DATA EXTRACT START

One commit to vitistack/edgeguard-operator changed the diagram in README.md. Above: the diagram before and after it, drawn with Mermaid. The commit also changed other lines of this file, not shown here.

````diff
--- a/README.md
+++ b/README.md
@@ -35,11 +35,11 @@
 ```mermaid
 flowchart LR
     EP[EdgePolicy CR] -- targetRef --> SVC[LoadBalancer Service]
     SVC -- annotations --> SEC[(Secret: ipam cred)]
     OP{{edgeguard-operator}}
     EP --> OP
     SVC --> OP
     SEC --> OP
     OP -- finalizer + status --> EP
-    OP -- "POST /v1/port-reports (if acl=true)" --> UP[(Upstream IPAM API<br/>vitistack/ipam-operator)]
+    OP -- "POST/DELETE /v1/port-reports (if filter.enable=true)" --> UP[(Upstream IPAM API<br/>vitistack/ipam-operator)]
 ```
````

DATA EXTRACT END
DATA EXTRACT START

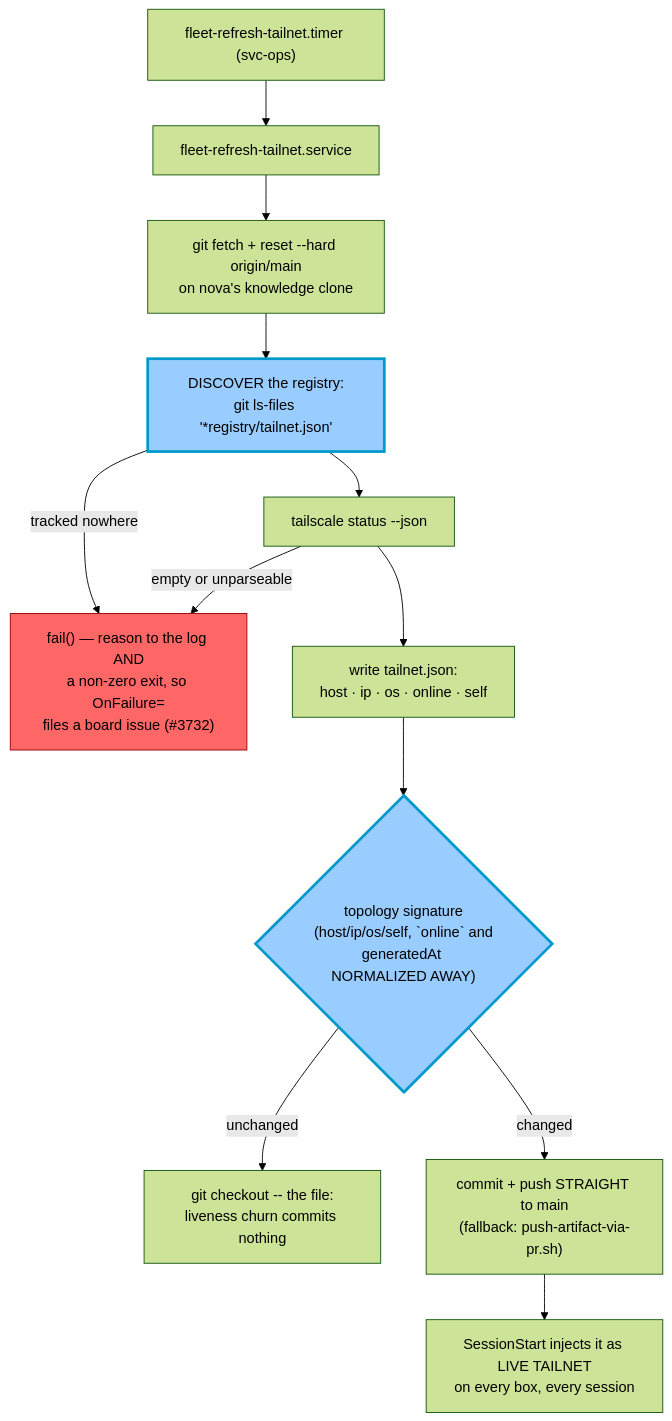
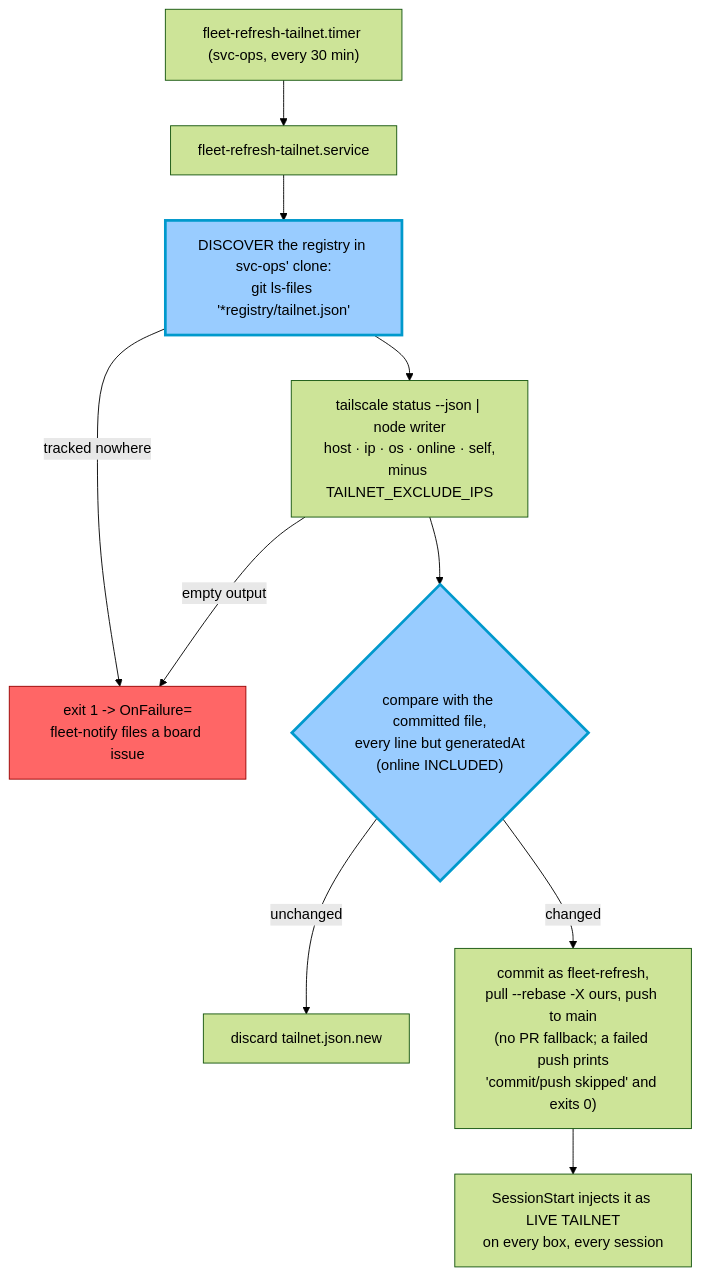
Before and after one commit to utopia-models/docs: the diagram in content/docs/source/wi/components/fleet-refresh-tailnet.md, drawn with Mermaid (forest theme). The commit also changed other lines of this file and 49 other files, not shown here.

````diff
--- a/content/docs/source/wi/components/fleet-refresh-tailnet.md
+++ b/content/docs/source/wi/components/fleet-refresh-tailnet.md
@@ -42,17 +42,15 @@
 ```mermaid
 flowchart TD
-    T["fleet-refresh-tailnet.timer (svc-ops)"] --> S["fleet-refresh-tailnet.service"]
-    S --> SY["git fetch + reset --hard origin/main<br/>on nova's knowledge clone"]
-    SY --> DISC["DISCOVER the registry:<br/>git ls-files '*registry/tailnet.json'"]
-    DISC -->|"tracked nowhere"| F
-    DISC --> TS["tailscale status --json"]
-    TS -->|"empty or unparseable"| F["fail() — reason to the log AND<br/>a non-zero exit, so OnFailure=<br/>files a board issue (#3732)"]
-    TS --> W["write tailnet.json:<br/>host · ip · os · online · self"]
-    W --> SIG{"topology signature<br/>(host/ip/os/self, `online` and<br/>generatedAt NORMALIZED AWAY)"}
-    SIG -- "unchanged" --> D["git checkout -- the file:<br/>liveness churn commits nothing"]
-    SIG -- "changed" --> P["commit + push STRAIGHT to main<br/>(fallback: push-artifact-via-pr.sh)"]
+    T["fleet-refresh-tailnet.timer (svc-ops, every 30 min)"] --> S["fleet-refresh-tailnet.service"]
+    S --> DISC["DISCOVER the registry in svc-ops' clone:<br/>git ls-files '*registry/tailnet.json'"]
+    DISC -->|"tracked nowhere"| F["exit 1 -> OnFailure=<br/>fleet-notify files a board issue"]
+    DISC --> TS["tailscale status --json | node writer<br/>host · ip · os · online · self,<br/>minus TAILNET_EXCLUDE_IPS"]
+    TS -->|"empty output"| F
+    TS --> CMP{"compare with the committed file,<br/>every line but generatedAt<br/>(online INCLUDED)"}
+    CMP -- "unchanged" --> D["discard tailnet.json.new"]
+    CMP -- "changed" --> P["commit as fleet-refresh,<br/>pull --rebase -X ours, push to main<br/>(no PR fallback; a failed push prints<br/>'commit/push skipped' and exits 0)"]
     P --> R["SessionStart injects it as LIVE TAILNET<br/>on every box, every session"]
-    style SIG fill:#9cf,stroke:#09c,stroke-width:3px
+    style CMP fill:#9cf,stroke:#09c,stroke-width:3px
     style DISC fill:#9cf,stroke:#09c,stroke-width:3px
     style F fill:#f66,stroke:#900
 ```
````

DATA EXTRACT END

▸ **WHAT IS REQUIRED**
In the listing above, each line with the word "self" is to be copied out.

▸ **SOLUTION FOR THIS EXERCISE**
-    TS --> W["write tailnet.json:<br/>host · ip · os · online · self"]
-    W --> SIG{"topology signature<br/>(host/ip/os/self, `online` and<br/>generatedAt NORMALIZED AWAY)"}
+    DISC --> TS["tailscale status --json | node writer<br/>host · ip · os · online · self,<br/>minus TAILNET_EXCLUDE_IPS"]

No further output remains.